Aim of the task:
Should the word "this" occur in a line of the records, copy that line.

Information shown Block Start

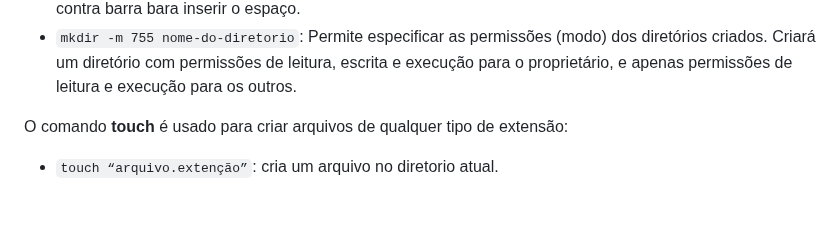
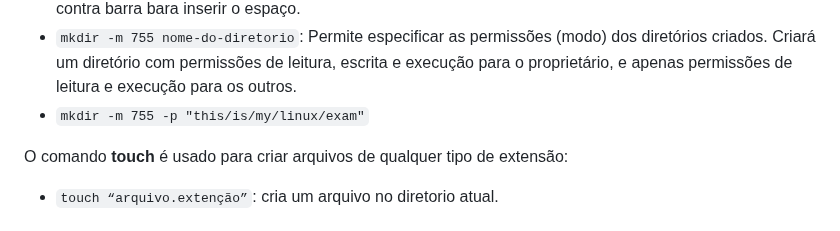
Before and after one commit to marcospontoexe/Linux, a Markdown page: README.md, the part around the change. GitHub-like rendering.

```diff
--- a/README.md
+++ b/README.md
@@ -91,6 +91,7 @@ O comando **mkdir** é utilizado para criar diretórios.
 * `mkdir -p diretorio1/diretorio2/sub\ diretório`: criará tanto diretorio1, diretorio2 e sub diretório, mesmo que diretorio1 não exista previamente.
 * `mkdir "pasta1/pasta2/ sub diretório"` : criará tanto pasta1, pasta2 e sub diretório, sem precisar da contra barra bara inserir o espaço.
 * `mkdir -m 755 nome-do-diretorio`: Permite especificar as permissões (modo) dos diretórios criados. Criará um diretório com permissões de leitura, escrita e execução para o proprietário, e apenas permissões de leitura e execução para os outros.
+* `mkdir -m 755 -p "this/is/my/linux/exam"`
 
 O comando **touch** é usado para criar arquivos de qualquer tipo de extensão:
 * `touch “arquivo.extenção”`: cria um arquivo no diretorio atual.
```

Information shown Block End
Information shown Block Start

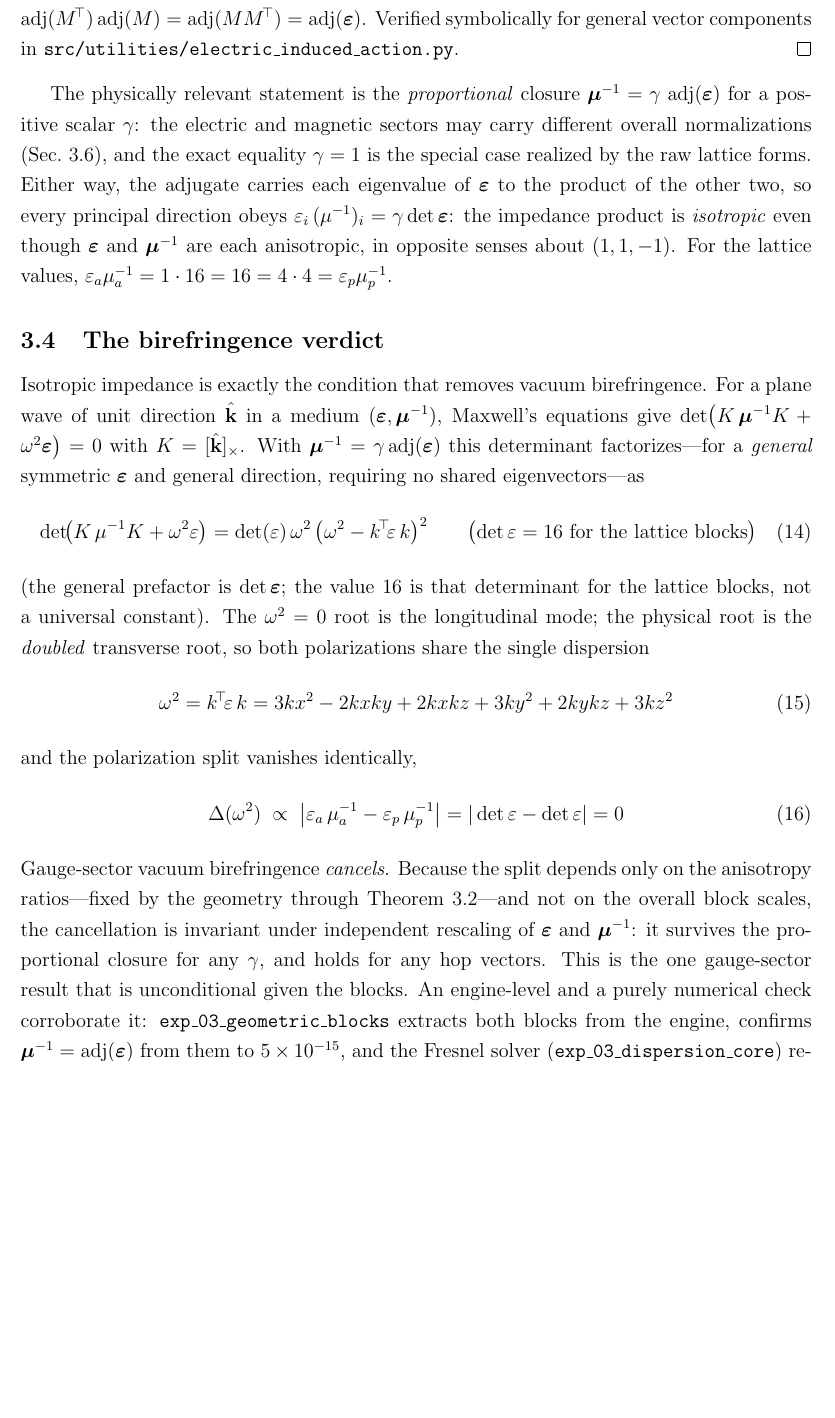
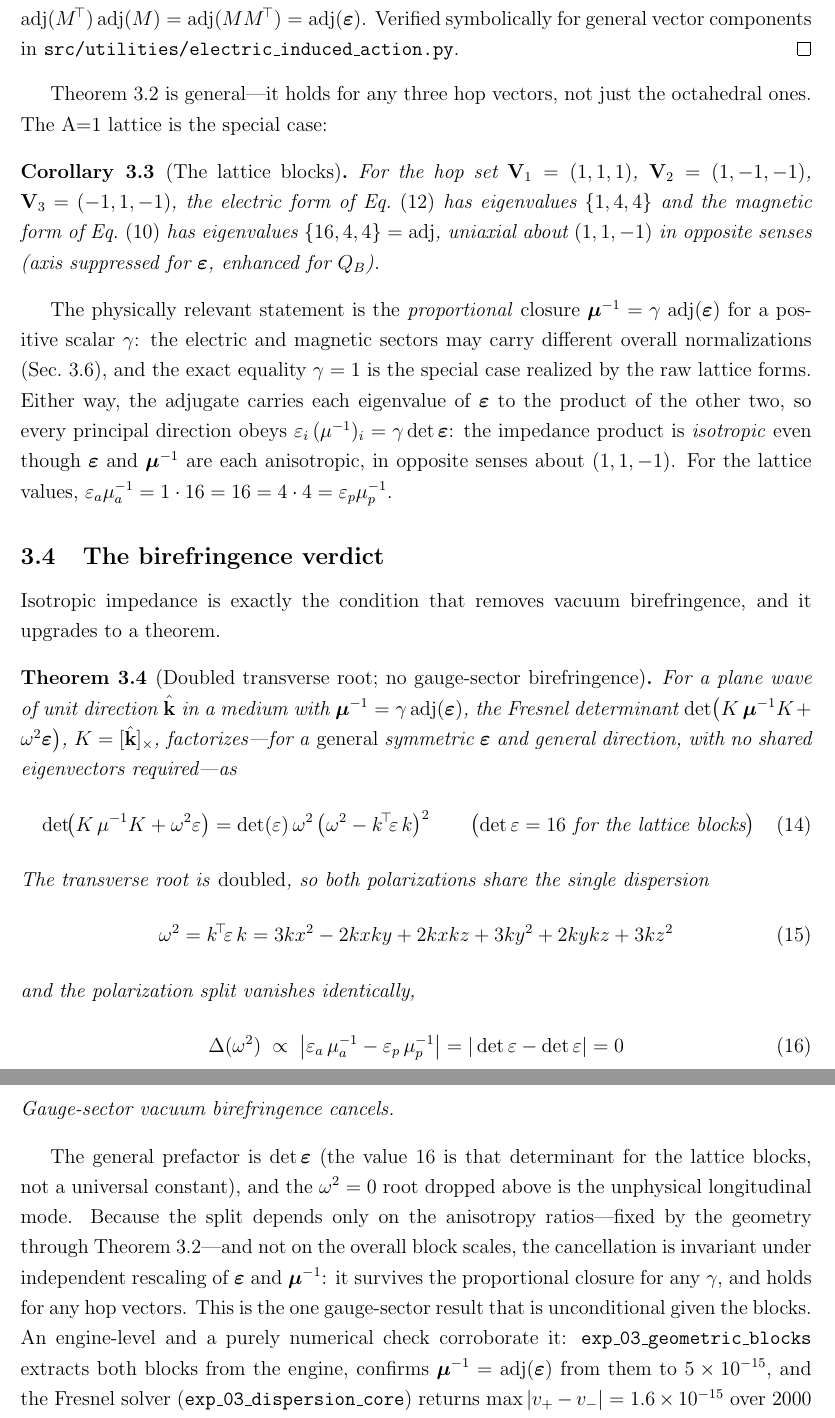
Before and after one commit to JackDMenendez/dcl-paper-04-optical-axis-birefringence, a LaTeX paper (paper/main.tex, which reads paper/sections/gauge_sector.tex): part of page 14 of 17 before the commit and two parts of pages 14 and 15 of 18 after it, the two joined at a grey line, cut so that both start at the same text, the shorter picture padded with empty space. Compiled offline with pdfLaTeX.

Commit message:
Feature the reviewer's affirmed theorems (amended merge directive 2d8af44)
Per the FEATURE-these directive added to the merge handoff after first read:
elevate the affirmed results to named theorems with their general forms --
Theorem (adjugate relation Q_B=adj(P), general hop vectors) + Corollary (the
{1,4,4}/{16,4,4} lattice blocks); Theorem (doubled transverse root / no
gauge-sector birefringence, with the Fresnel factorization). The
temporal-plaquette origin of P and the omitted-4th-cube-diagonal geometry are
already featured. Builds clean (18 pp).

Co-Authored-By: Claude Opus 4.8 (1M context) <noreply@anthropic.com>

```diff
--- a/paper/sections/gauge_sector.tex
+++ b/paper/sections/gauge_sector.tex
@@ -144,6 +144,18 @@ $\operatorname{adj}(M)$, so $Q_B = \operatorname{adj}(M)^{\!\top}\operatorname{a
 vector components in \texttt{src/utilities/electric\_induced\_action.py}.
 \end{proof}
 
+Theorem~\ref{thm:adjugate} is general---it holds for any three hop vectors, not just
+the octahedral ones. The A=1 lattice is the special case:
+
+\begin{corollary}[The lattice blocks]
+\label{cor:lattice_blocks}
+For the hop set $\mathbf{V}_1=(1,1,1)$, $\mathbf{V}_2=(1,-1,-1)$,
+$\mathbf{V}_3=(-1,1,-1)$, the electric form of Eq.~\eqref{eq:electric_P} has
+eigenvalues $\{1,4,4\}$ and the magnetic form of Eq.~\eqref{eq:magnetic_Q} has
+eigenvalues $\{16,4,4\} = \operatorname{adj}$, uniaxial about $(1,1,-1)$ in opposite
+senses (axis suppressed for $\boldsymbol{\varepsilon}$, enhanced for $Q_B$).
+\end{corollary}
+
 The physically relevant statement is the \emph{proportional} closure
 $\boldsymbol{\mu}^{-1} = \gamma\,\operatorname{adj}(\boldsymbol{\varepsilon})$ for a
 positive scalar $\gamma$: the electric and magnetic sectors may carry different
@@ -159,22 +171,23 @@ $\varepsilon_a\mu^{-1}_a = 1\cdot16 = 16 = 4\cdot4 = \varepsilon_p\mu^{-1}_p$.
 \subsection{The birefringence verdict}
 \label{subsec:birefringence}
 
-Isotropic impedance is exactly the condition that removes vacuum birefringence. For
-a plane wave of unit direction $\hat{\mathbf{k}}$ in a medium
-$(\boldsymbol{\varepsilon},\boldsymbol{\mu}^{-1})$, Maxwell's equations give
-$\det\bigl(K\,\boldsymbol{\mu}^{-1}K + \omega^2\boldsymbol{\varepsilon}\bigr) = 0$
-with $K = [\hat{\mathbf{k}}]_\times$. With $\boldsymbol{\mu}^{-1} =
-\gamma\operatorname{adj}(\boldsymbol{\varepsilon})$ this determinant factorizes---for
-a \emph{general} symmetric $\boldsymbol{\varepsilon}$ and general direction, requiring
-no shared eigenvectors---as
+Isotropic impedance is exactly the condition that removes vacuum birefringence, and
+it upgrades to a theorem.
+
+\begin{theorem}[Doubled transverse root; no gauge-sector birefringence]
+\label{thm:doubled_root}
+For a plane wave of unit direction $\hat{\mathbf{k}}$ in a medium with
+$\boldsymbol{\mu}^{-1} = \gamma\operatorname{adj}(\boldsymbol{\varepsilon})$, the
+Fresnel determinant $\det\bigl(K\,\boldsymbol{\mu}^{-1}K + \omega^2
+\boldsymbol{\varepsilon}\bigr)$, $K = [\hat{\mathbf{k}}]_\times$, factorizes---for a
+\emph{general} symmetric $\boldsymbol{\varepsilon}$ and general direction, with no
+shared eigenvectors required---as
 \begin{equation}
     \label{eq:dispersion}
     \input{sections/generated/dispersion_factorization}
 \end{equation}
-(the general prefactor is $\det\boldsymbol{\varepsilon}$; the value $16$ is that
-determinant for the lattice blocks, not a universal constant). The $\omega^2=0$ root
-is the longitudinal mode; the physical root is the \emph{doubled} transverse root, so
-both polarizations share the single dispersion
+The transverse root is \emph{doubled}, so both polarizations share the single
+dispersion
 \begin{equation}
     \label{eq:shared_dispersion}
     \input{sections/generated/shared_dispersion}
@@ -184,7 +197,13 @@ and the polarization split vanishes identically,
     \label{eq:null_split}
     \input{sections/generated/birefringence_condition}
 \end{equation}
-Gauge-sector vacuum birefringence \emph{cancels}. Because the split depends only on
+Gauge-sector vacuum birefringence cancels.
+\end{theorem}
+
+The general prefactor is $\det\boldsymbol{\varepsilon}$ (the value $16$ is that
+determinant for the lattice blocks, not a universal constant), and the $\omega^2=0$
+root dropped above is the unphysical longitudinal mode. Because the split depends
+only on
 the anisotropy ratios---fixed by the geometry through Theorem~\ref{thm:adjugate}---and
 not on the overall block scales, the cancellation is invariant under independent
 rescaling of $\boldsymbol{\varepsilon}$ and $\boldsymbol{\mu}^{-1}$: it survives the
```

Information shown Block End
Information shown Block Start

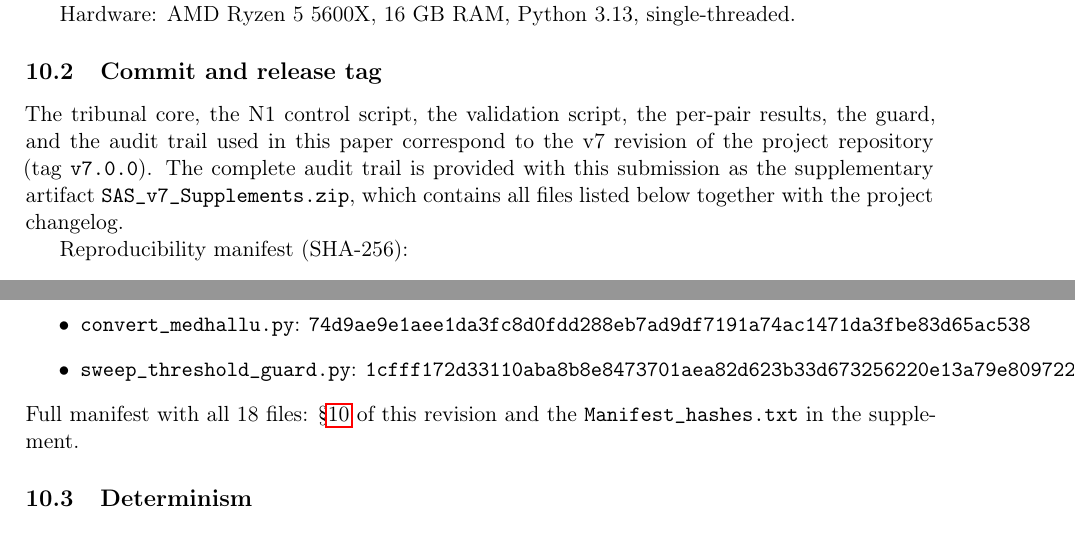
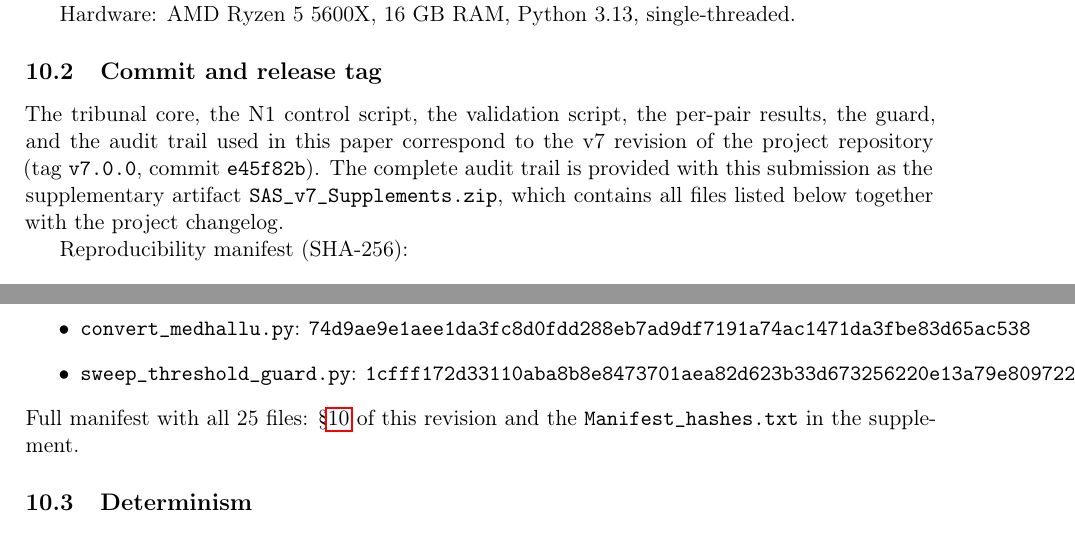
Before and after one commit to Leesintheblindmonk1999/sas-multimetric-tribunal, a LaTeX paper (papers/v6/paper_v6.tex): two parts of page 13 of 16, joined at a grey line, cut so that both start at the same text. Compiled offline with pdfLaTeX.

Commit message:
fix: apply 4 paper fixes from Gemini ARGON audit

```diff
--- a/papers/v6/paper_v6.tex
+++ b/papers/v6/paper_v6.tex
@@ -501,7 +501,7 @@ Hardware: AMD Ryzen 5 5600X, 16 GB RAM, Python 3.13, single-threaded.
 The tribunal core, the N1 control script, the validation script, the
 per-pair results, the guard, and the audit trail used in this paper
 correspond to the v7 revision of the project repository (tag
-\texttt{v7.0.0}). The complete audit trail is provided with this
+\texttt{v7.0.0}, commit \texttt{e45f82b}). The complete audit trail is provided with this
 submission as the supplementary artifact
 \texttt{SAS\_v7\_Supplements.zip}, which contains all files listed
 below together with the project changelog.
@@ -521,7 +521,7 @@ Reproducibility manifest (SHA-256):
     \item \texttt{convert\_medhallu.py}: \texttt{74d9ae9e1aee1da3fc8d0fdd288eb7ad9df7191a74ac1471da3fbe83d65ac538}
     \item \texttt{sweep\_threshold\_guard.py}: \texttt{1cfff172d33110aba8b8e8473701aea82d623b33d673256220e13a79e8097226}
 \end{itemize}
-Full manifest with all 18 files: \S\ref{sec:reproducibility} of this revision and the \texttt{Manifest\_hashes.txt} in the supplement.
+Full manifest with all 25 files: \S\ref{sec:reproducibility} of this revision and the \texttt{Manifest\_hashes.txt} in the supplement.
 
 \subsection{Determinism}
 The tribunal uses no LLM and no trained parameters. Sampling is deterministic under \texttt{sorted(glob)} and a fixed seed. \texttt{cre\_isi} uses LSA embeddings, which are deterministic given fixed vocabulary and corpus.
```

Information shown Block End

Solution below:
+* `mkdir -m 755 -p "this/is/my/linux/exam"`
-\gamma\operatorname{adj}(\boldsymbol{\varepsilon})$ this determinant factorizes---for
 per-pair results, the guard, and the audit trail used in this paper
-\texttt{v7.0.0}). The complete audit trail is provided with this
+\texttt{v7.0.0}, commit \texttt{e45f82b}). The complete audit trail is provided with this
-Full manifest with all 18 files: \S\ref{sec:reproducibility} of this revision and the \texttt{Manifest\_hashes.txt} in the supplement.
+Full manifest with all 25 files: \S\ref{sec:reproducibility} of this revision and the \texttt{Manifest\_hashes.txt} in the supplement.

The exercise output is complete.